(Source data)
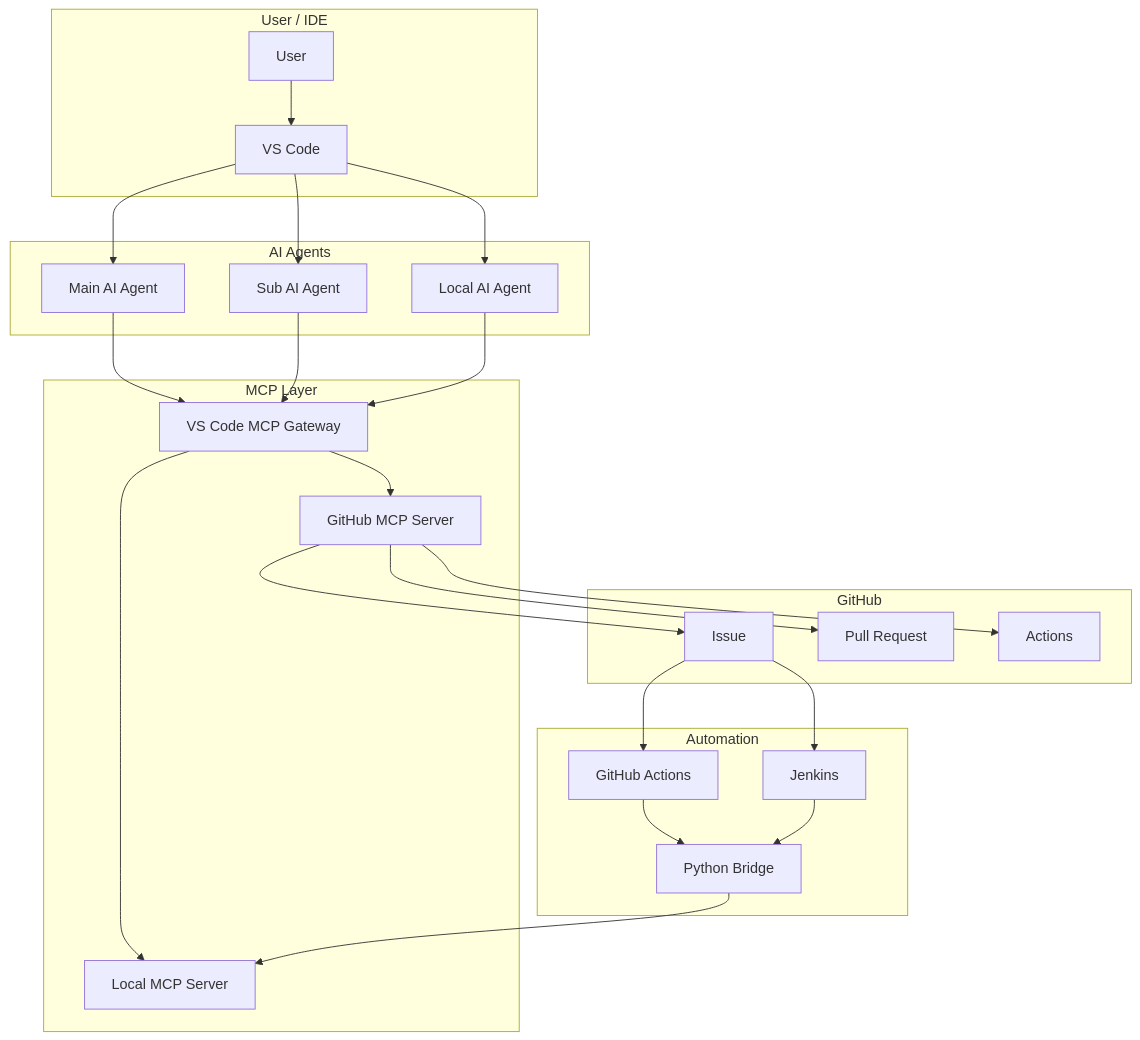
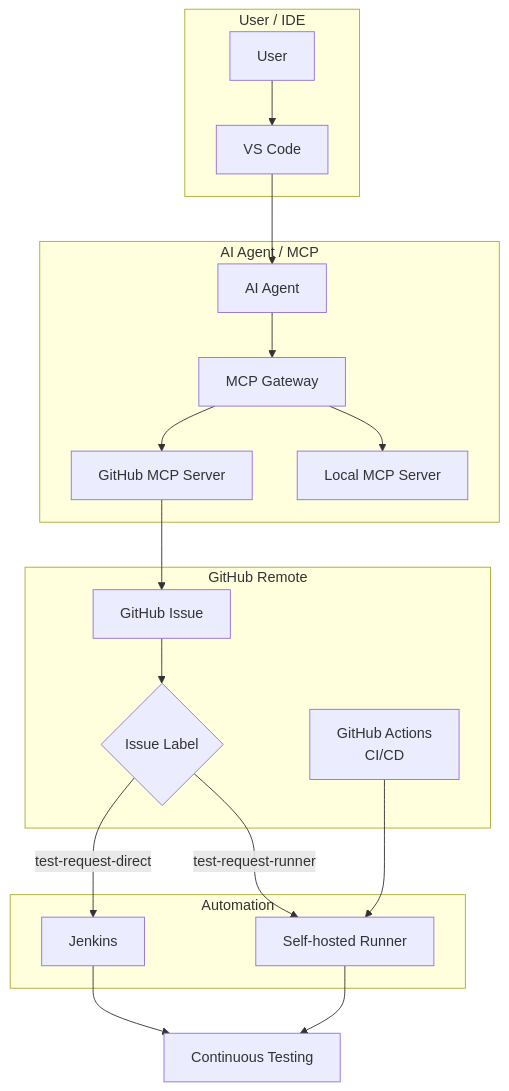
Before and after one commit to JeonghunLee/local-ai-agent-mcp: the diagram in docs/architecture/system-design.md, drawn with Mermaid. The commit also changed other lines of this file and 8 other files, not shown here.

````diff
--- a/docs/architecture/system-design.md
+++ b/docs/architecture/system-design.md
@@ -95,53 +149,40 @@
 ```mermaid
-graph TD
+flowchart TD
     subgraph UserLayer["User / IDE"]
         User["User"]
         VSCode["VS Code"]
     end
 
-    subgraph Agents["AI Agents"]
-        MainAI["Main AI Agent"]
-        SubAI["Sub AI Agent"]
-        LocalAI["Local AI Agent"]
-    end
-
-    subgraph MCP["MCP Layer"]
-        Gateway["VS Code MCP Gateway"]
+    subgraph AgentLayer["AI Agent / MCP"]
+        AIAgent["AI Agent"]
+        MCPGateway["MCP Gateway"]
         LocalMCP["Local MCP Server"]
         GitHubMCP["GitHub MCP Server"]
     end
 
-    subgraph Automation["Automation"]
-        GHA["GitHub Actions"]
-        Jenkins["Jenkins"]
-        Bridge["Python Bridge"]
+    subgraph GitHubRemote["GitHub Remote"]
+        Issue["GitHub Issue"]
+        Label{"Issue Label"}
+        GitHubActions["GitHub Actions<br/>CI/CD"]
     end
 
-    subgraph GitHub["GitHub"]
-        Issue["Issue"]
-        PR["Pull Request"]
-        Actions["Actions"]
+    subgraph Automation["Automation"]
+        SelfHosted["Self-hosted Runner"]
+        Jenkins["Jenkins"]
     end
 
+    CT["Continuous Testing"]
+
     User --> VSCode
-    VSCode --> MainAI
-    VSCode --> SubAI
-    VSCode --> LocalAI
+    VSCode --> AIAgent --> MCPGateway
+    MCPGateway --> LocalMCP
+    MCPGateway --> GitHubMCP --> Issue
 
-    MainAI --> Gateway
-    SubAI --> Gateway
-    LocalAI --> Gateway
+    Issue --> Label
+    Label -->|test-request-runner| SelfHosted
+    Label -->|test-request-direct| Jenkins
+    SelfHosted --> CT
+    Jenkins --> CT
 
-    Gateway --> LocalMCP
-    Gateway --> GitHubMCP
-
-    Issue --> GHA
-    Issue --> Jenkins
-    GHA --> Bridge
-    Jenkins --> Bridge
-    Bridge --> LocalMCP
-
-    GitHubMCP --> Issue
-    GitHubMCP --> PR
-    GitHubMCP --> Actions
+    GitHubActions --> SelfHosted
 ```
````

(Exercise brief) Without the pictures, reproduce the entries exactly.

(Result)
Before and after one commit to JeonghunLee/local-ai-agent-mcp: the diagram in docs/architecture/system-design.md, drawn with Mermaid. The commit also changed other lines of this file and 8 other files, not shown here.

````diff
--- a/docs/architecture/system-design.md
+++ b/docs/architecture/system-design.md
@@ -95,53 +149,40 @@
 ```mermaid
-graph TD
+flowchart TD
     subgraph UserLayer["User / IDE"]
         User["User"]
         VSCode["VS Code"]
     end
 
-    subgraph Agents["AI Agents"]
-        MainAI["Main AI Agent"]
-        SubAI["Sub AI Agent"]
-        LocalAI["Local AI Agent"]
-    end
-
-    subgraph MCP["MCP Layer"]
-        Gateway["VS Code MCP Gateway"]
+    subgraph AgentLayer["AI Agent / MCP"]
+        AIAgent["AI Agent"]
+        MCPGateway["MCP Gateway"]
         LocalMCP["Local MCP Server"]
         GitHubMCP["GitHub MCP Server"]
     end
 
-    subgraph Automation["Automation"]
-        GHA["GitHub Actions"]
-        Jenkins["Jenkins"]
-        Bridge["Python Bridge"]
+    subgraph GitHubRemote["GitHub Remote"]
+        Issue["GitHub Issue"]
+        Label{"Issue Label"}
+        GitHubActions["GitHub Actions<br/>CI/CD"]
     end
 
-    subgraph GitHub["GitHub"]
-        Issue["Issue"]
-        PR["Pull Request"]
-        Actions["Actions"]
+    subgraph Automation["Automation"]
+        SelfHosted["Self-hosted Runner"]
+        Jenkins["Jenkins"]
     end
 
+    CT["Continuous Testing"]
+
     User --> VSCode
-    VSCode --> MainAI
-    VSCode --> SubAI
-    VSCode --> LocalAI
+    VSCode --> AIAgent --> MCPGateway
+    MCPGateway --> LocalMCP
+    MCPGateway --> GitHubMCP --> Issue
 
-    MainAI --> Gateway
-    SubAI --> Gateway
-    LocalAI --> Gateway
+    Issue --> Label
+    Label -->|test-request-runner| SelfHosted
+    Label -->|test-request-direct| Jenkins
+    SelfHosted --> CT
+    Jenkins --> CT
 
-    Gateway --> LocalMCP
-    Gateway --> GitHubMCP
-
-    Issue --> GHA
-    Issue --> Jenkins
-    GHA --> Bridge
-    Jenkins --> Bridge
-    Bridge --> LocalMCP
-
-    GitHubMCP --> Issue
-    GitHubMCP --> PR
-    GitHubMCP --> Actions
+    GitHubActions --> SelfHosted
 ```
````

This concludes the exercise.